BAGRAM, Afghanistan — U.S. Defense Secretary Robert Gates said Monday that both the U.S. and Afghan governments agree the American military should remain involved in Afghanistan after the planned 2014 end of combat operations to help train and advise Afghan forces.
"Obviously it would be a small fraction of the presence that we have today, but I think we're willing to do that," Gates told a group of U.S. troops at Bagram air field, which is headquarters for U.S. and NATO forces in eastern Afghanistan. "My sense is, they (Afghan officials) are interested in having us do that."

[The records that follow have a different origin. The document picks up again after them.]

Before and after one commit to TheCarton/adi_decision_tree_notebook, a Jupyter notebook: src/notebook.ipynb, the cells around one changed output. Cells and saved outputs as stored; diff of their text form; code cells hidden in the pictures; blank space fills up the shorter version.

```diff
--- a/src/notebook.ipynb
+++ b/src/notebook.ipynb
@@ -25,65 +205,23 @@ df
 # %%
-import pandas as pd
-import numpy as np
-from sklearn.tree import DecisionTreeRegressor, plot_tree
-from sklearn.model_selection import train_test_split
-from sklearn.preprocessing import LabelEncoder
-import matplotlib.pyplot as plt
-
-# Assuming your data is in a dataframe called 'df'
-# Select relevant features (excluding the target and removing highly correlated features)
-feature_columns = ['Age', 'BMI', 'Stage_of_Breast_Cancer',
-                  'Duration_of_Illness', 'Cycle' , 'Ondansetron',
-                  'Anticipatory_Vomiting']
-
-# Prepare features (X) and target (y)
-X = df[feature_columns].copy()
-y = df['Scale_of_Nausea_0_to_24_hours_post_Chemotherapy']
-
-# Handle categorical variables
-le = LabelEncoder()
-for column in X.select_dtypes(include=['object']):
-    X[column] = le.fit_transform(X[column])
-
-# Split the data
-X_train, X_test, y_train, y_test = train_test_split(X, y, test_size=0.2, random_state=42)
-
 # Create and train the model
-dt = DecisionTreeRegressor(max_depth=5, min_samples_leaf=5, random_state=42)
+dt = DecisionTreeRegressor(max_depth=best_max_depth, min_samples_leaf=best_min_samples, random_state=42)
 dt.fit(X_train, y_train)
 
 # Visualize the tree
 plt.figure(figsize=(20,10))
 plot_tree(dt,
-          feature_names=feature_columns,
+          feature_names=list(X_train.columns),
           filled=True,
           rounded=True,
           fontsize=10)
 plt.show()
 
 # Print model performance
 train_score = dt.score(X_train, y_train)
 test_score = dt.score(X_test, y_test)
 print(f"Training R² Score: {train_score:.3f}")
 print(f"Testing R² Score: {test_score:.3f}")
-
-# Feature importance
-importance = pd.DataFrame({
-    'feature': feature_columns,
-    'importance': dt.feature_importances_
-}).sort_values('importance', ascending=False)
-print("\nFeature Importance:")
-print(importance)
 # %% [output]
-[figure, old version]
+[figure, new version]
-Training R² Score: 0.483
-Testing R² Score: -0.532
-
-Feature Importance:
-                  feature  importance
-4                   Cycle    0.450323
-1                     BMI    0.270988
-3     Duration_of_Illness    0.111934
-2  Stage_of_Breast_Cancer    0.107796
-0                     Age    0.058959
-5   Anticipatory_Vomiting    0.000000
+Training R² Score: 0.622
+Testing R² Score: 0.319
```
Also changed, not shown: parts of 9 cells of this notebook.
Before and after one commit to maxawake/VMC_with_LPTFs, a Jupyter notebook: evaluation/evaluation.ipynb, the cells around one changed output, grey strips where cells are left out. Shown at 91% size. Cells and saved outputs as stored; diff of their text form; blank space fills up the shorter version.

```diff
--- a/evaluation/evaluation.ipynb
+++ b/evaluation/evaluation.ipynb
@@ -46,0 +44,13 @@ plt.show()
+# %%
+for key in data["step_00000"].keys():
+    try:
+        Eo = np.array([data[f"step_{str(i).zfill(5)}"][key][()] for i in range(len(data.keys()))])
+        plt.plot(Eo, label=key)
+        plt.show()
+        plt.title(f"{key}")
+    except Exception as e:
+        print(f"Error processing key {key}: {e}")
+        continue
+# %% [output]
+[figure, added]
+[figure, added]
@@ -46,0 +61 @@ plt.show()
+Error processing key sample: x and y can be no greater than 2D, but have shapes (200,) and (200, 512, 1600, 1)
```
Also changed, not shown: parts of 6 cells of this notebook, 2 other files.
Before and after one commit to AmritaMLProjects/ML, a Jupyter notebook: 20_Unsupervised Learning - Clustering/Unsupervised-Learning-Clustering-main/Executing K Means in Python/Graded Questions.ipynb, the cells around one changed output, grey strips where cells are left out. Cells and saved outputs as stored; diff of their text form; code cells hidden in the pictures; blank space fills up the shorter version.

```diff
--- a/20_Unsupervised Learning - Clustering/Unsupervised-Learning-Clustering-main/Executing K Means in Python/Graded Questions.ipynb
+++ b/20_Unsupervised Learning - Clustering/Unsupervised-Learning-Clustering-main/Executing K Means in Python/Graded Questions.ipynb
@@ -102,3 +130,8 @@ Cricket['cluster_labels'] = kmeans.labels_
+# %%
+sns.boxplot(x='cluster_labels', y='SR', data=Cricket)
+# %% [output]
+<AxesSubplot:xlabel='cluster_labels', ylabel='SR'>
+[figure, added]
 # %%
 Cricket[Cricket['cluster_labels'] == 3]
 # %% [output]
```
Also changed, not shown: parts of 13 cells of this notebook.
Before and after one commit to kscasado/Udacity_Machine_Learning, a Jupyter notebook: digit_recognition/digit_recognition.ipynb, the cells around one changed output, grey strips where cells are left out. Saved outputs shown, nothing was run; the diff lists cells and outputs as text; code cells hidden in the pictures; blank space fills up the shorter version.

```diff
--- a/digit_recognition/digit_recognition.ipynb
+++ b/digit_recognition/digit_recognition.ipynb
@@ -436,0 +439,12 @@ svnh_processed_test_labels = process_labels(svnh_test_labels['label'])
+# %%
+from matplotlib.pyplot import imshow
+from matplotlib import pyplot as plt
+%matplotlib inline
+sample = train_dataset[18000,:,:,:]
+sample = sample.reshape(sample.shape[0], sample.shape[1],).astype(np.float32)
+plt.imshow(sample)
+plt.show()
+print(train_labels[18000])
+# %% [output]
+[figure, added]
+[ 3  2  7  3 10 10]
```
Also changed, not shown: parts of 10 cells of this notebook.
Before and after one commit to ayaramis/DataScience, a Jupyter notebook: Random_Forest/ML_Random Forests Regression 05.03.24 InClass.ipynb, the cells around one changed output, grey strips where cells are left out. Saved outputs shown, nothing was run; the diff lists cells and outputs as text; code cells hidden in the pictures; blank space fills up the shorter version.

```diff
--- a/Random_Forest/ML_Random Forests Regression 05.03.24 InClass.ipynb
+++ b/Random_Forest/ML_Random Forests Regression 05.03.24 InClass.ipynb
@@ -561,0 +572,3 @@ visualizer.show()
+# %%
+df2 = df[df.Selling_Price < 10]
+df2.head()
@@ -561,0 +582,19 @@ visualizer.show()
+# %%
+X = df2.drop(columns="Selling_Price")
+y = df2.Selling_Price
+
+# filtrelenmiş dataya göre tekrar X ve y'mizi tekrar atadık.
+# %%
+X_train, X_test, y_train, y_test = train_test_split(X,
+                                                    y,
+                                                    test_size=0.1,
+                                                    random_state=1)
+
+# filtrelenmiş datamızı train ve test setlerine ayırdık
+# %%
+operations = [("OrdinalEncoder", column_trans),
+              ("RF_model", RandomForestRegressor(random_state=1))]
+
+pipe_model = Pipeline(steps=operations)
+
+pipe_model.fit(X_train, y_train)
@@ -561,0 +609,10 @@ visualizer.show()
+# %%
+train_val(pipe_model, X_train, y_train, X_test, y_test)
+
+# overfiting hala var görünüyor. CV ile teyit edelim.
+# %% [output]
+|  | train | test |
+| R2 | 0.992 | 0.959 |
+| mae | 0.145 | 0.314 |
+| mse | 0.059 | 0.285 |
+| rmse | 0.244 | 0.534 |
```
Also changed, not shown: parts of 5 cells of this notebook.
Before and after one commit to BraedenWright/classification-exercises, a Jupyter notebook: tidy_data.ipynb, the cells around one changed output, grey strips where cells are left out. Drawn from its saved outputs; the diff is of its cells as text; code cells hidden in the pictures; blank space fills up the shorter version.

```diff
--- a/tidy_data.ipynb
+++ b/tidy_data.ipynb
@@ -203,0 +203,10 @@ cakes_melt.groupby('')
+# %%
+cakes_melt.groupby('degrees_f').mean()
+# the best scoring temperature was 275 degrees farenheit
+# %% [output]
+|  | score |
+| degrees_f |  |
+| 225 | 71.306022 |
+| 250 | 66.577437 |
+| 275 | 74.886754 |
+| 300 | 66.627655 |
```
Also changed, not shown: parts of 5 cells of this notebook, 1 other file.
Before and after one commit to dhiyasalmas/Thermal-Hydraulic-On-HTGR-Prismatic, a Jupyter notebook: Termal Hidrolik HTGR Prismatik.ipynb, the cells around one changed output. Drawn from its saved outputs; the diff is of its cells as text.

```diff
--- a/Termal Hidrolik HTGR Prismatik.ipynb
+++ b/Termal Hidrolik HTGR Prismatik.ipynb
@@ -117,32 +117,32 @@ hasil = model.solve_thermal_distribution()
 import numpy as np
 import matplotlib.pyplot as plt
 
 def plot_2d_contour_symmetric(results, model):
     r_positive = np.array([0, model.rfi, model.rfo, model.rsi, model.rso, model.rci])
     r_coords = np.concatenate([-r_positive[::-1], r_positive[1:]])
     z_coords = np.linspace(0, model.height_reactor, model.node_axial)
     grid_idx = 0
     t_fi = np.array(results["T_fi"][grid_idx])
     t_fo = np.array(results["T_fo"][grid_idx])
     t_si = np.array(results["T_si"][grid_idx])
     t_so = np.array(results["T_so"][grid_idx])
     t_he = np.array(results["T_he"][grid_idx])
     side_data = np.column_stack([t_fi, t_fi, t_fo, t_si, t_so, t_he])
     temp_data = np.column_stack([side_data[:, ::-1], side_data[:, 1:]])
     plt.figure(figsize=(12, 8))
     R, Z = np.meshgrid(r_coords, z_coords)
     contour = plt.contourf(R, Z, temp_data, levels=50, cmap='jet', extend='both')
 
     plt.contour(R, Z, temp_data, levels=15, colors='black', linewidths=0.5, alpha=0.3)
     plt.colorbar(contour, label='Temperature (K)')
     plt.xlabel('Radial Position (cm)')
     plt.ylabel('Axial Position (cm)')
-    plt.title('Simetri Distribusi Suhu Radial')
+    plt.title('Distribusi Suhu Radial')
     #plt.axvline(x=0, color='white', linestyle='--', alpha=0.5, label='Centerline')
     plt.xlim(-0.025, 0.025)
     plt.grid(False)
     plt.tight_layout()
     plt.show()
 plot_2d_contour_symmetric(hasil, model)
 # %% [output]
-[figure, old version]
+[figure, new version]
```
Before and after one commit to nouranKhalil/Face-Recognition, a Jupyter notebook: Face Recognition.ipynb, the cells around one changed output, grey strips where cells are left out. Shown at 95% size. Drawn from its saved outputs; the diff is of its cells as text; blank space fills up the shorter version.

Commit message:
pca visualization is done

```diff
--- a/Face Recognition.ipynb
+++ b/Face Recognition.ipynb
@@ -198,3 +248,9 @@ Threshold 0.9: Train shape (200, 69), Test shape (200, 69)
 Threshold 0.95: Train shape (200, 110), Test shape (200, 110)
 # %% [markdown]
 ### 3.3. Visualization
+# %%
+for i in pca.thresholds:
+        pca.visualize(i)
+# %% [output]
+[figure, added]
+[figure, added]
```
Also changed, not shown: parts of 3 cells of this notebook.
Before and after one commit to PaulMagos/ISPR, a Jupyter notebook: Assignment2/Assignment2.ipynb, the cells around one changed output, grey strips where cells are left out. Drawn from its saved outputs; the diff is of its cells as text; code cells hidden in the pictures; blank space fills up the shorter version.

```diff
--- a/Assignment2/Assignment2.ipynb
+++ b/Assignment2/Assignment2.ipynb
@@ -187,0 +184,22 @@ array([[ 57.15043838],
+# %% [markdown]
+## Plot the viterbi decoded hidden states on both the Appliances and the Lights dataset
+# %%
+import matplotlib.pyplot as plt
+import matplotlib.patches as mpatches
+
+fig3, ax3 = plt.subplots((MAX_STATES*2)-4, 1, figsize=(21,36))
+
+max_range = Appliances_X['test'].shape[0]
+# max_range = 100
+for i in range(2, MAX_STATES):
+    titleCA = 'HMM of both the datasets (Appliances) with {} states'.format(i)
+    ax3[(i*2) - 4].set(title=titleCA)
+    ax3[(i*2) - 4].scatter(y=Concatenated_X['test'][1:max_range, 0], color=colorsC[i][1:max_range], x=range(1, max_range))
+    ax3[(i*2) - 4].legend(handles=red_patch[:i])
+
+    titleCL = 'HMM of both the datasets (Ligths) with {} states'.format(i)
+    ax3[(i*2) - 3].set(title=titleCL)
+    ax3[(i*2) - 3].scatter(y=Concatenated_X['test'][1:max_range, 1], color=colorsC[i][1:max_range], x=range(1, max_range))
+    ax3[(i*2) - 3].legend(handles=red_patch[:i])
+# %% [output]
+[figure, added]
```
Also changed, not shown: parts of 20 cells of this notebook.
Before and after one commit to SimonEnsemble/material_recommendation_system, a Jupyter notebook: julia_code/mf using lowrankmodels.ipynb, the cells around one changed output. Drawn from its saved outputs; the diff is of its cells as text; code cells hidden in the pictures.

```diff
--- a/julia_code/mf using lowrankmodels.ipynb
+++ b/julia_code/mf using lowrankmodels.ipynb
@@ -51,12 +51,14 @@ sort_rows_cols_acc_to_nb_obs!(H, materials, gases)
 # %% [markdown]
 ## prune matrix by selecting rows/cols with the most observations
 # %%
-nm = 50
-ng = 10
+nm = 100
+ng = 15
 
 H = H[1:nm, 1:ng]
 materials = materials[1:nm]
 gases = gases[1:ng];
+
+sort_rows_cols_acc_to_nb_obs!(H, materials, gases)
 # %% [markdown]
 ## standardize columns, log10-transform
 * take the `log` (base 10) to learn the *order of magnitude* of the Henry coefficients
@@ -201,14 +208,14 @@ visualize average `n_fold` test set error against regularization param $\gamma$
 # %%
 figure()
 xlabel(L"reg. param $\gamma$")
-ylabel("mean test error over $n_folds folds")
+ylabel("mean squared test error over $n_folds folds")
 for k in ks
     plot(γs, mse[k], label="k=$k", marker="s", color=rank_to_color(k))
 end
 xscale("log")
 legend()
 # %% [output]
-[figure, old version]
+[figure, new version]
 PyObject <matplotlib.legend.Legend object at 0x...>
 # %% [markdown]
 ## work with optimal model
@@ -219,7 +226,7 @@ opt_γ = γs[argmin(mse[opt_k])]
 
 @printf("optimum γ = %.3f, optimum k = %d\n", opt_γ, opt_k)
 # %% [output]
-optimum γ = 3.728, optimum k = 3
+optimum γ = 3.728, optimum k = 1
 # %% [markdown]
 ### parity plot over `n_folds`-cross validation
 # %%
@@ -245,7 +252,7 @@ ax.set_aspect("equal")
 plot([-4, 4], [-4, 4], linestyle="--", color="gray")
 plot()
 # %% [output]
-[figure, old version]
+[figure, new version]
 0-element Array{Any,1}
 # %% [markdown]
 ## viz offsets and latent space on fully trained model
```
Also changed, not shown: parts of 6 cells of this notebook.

A soldier asked Gates about a long-term military presence, and Gates noted that Washington and Kabul have recently begun negotiating a security partnership. He mentioned no details. He was to meet later in the day with Afghan President Hamid Karzai.
Gates is at the start of a two-day visit with U.S. troops, allied commanders and Afghan leaders to gauge war progress as the Obama administration moves toward crucial decisions on reducing troop levels.
Gates planned to travel to eastern and southern portions of Afghanistan, the areas most fiercely contested by the Taliban insurgency.
Defense Department spokesman Geoff Morrell told reporters flying with the Pentagon chief from Washington that Gates wants to get a first-hand feel for changes on the ground since he last was in Afghanistan in December.
The U.S. is committed to beginning a troop withdrawal in July. But the size and scope of the pullback will depend on the degree of progress toward handing off full control to the shaky Afghan government.
Morrell said Gates expects to hear from troops and commanders that U.S. and NATO strategy is making important progress against the relentless Taliban, who are thought to be gearing up for a spring offensive.